[[ Supplied records, beginning ]]
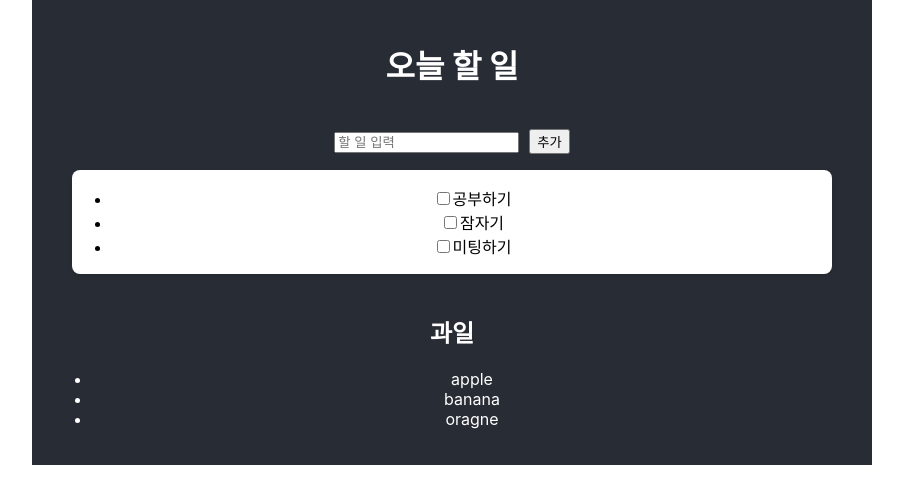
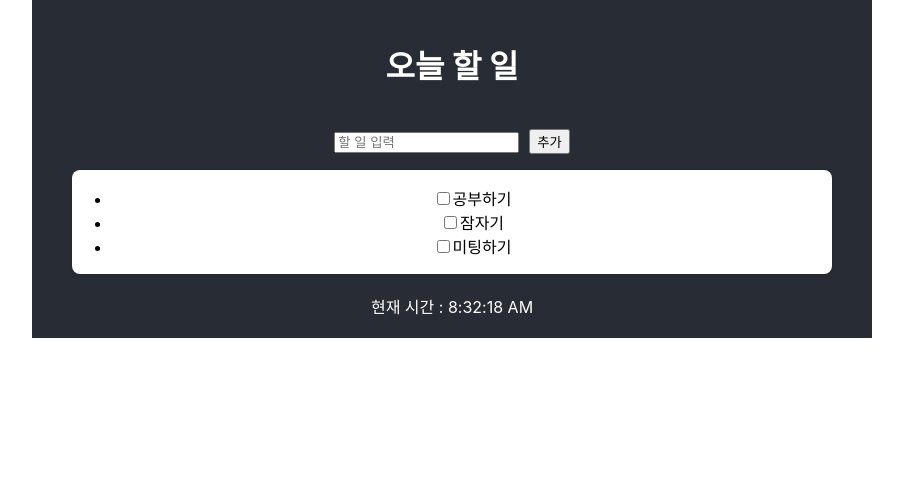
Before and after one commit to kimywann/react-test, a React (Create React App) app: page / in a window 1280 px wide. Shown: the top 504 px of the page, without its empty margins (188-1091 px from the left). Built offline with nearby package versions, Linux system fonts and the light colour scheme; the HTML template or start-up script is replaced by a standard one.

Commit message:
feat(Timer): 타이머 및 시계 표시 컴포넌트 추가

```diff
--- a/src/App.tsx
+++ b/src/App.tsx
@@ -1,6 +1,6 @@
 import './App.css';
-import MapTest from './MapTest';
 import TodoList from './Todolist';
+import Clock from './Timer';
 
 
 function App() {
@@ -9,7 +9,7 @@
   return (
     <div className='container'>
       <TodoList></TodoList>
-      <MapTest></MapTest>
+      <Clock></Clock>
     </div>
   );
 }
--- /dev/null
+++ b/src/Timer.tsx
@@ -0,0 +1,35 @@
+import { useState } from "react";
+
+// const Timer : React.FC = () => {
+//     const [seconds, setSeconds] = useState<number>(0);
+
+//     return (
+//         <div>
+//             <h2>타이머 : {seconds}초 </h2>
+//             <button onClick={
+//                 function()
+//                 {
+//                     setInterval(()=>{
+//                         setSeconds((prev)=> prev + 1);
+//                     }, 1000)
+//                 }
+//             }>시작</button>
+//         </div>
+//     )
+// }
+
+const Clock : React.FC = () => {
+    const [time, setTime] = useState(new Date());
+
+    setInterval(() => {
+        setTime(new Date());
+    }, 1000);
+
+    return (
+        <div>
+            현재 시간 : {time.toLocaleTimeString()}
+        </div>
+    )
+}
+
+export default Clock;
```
[[ Supplied records, end ]]
Description of the task:
For each line in the records that holds "Clock", show that line as it stands.

Your solution:
+import Clock from './Timer';
+      <Clock></Clock>
+const Clock : React.FC = () => {
+export default Clock;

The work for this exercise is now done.